(Extracted data entries)
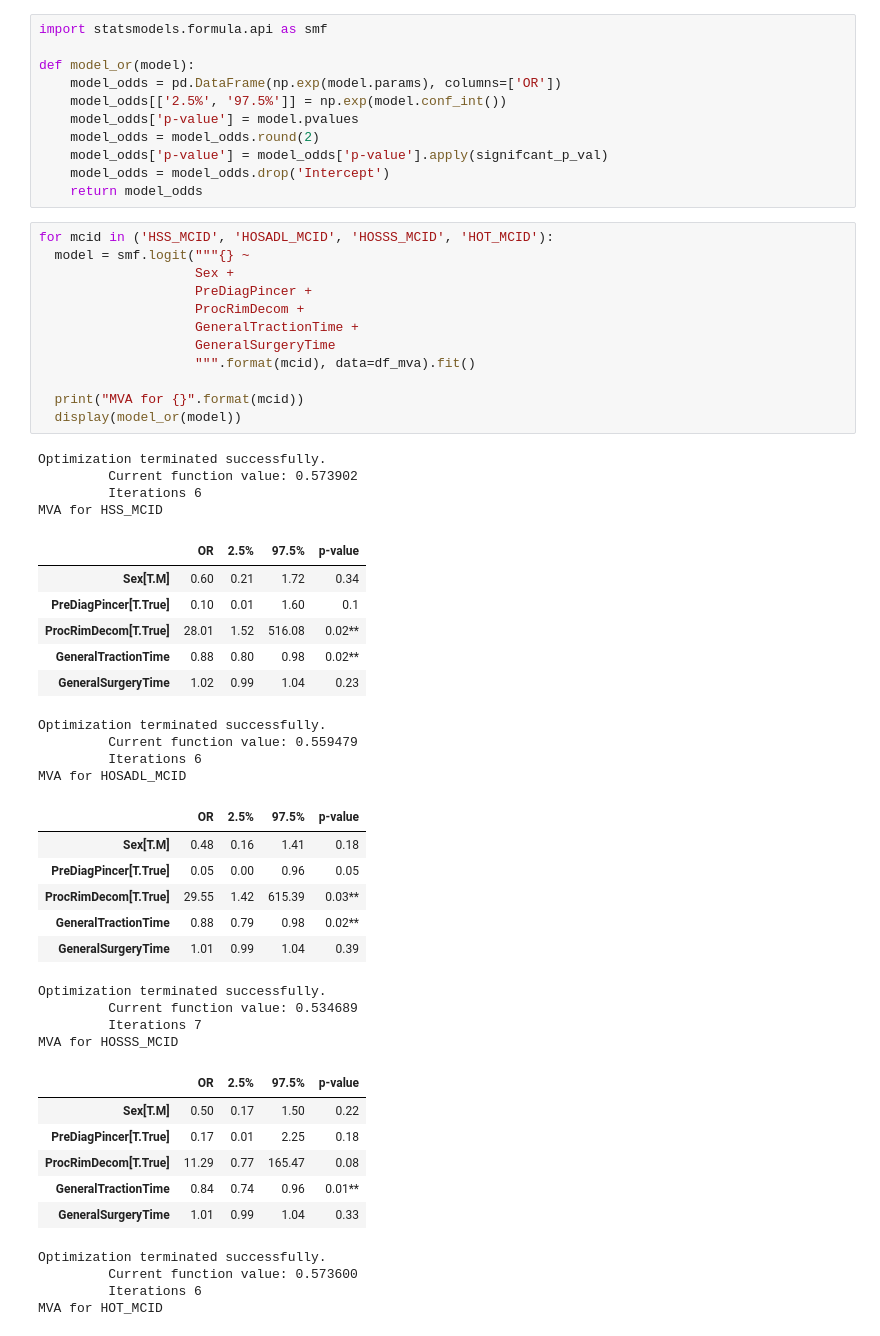
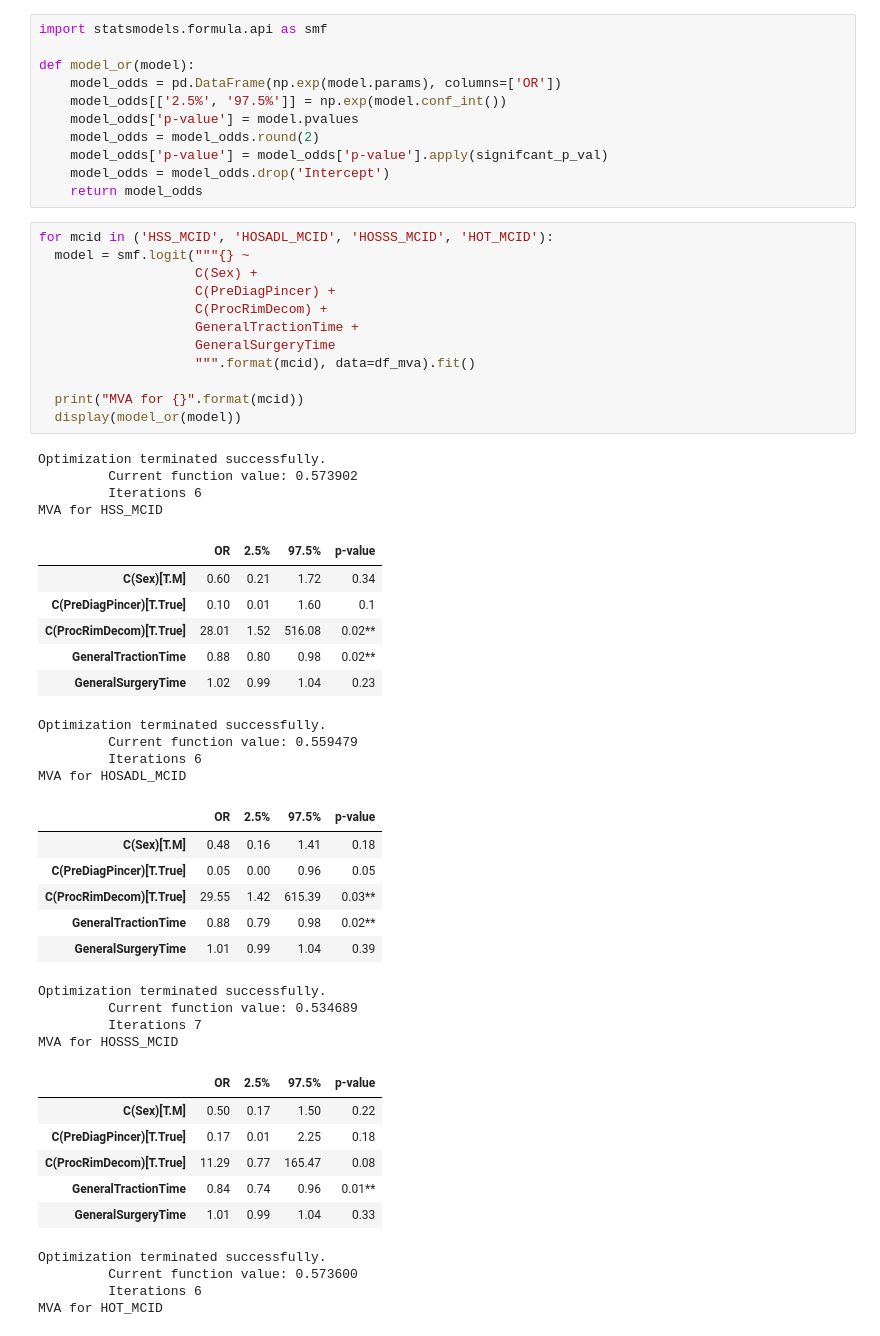
Before and after one commit to Darkbladecr/traction_proms, a Jupyter notebook: notebook.ipynb, the cells around one changed output. Saved outputs shown, nothing was run; the diff lists cells and outputs as text.

```diff
--- a/notebook.ipynb
+++ b/notebook.ipynb
@@ -940,24 +940,24 @@ def model_or(model):
 # %%
 for mcid in ('HSS_MCID', 'HOSADL_MCID', 'HOSSS_MCID', 'HOT_MCID'):
   model = smf.logit("""{} ~
-                    Sex +
-                    PreDiagPincer +
-                    ProcRimDecom +
+                    C(Sex) +
+                    C(PreDiagPincer) +
+                    C(ProcRimDecom) +
                     GeneralTractionTime +
                     GeneralSurgeryTime
                     """.format(mcid), data=df_mva).fit()
 
   print("MVA for {}".format(mcid))
   display(model_or(model))
 # %% [output]
 Optimization terminated successfully.
          Current function value: 0.573902
          Iterations 6
 MVA for HSS_MCID
 |  | OR | 2.5% | 97.5% | p-value |
-| Sex[T.M] | 0.60 | 0.21 | 1.72 | 0.34 |
-| PreDiagPincer[T.True] | 0.10 | 0.01 | 1.60 | 0.1 |
-| ProcRimDecom[T.True] | 28.01 | 1.52 | 516.08 | 0.02** |
+| C(Sex)[T.M] | 0.60 | 0.21 | 1.72 | 0.34 |
+| C(PreDiagPincer)[T.True] | 0.10 | 0.01 | 1.60 | 0.1 |
+| C(ProcRimDecom)[T.True] | 28.01 | 1.52 | 516.08 | 0.02** |
 | GeneralTractionTime | 0.88 | 0.80 | 0.98 | 0.02** |
 | GeneralSurgeryTime | 1.02 | 0.99 | 1.04 | 0.23 |
 Optimization terminated successfully.
@@ -965,9 +965,9 @@ Optimization terminated successfully.
          Iterations 6
 MVA for HOSADL_MCID
 |  | OR | 2.5% | 97.5% | p-value |
-| Sex[T.M] | 0.48 | 0.16 | 1.41 | 0.18 |
-| PreDiagPincer[T.True] | 0.05 | 0.00 | 0.96 | 0.05 |
-| ProcRimDecom[T.True] | 29.55 | 1.42 | 615.39 | 0.03** |
+| C(Sex)[T.M] | 0.48 | 0.16 | 1.41 | 0.18 |
+| C(PreDiagPincer)[T.True] | 0.05 | 0.00 | 0.96 | 0.05 |
+| C(ProcRimDecom)[T.True] | 29.55 | 1.42 | 615.39 | 0.03** |
 | GeneralTractionTime | 0.88 | 0.79 | 0.98 | 0.02** |
 | GeneralSurgeryTime | 1.01 | 0.99 | 1.04 | 0.39 |
 Optimization terminated successfully.
@@ -975,9 +975,9 @@ Optimization terminated successfully.
          Iterations 7
 MVA for HOSSS_MCID
 |  | OR | 2.5% | 97.5% | p-value |
-| Sex[T.M] | 0.50 | 0.17 | 1.50 | 0.22 |
-| PreDiagPincer[T.True] | 0.17 | 0.01 | 2.25 | 0.18 |
-| ProcRimDecom[T.True] | 11.29 | 0.77 | 165.47 | 0.08 |
+| C(Sex)[T.M] | 0.50 | 0.17 | 1.50 | 0.22 |
+| C(PreDiagPincer)[T.True] | 0.17 | 0.01 | 2.25 | 0.18 |
+| C(ProcRimDecom)[T.True] | 11.29 | 0.77 | 165.47 | 0.08 |
 | GeneralTractionTime | 0.84 | 0.74 | 0.96 | 0.01** |
 | GeneralSurgeryTime | 1.01 | 0.99 | 1.04 | 0.33 |
 Optimization terminated successfully.
```
Also changed, not shown: parts of 1 cell of this notebook.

To do
Give the records above again in full and exactly, but exclude every picture.

Answer for the task
Before and after one commit to Darkbladecr/traction_proms, a Jupyter notebook: notebook.ipynb, the cells around one changed output. Saved outputs shown, nothing was run; the diff lists cells and outputs as text.

```diff
--- a/notebook.ipynb
+++ b/notebook.ipynb
@@ -940,24 +940,24 @@ def model_or(model):
 # %%
 for mcid in ('HSS_MCID', 'HOSADL_MCID', 'HOSSS_MCID', 'HOT_MCID'):
   model = smf.logit("""{} ~
-                    Sex +
-                    PreDiagPincer +
-                    ProcRimDecom +
+                    C(Sex) +
+                    C(PreDiagPincer) +
+                    C(ProcRimDecom) +
                     GeneralTractionTime +
                     GeneralSurgeryTime
                     """.format(mcid), data=df_mva).fit()
 
   print("MVA for {}".format(mcid))
   display(model_or(model))
 # %% [output]
 Optimization terminated successfully.
          Current function value: 0.573902
          Iterations 6
 MVA for HSS_MCID
 |  | OR | 2.5% | 97.5% | p-value |
-| Sex[T.M] | 0.60 | 0.21 | 1.72 | 0.34 |
-| PreDiagPincer[T.True] | 0.10 | 0.01 | 1.60 | 0.1 |
-| ProcRimDecom[T.True] | 28.01 | 1.52 | 516.08 | 0.02** |
+| C(Sex)[T.M] | 0.60 | 0.21 | 1.72 | 0.34 |
+| C(PreDiagPincer)[T.True] | 0.10 | 0.01 | 1.60 | 0.1 |
+| C(ProcRimDecom)[T.True] | 28.01 | 1.52 | 516.08 | 0.02** |
 | GeneralTractionTime | 0.88 | 0.80 | 0.98 | 0.02** |
 | GeneralSurgeryTime | 1.02 | 0.99 | 1.04 | 0.23 |
 Optimization terminated successfully.
@@ -965,9 +965,9 @@ Optimization terminated successfully.
          Iterations 6
 MVA for HOSADL_MCID
 |  | OR | 2.5% | 97.5% | p-value |
-| Sex[T.M] | 0.48 | 0.16 | 1.41 | 0.18 |
-| PreDiagPincer[T.True] | 0.05 | 0.00 | 0.96 | 0.05 |
-| ProcRimDecom[T.True] | 29.55 | 1.42 | 615.39 | 0.03** |
+| C(Sex)[T.M] | 0.48 | 0.16 | 1.41 | 0.18 |
+| C(PreDiagPincer)[T.True] | 0.05 | 0.00 | 0.96 | 0.05 |
+| C(ProcRimDecom)[T.True] | 29.55 | 1.42 | 615.39 | 0.03** |
 | GeneralTractionTime | 0.88 | 0.79 | 0.98 | 0.02** |
 | GeneralSurgeryTime | 1.01 | 0.99 | 1.04 | 0.39 |
 Optimization terminated successfully.
@@ -975,9 +975,9 @@ Optimization terminated successfully.
          Iterations 7
 MVA for HOSSS_MCID
 |  | OR | 2.5% | 97.5% | p-value |
-| Sex[T.M] | 0.50 | 0.17 | 1.50 | 0.22 |
-| PreDiagPincer[T.True] | 0.17 | 0.01 | 2.25 | 0.18 |
-| ProcRimDecom[T.True] | 11.29 | 0.77 | 165.47 | 0.08 |
+| C(Sex)[T.M] | 0.50 | 0.17 | 1.50 | 0.22 |
+| C(PreDiagPincer)[T.True] | 0.17 | 0.01 | 2.25 | 0.18 |
+| C(ProcRimDecom)[T.True] | 11.29 | 0.77 | 165.47 | 0.08 |
 | GeneralTractionTime | 0.84 | 0.74 | 0.96 | 0.01** |
 | GeneralSurgeryTime | 1.01 | 0.99 | 1.04 | 0.33 |
 Optimization terminated successfully.
```
Also changed, not shown: parts of 1 cell of this notebook.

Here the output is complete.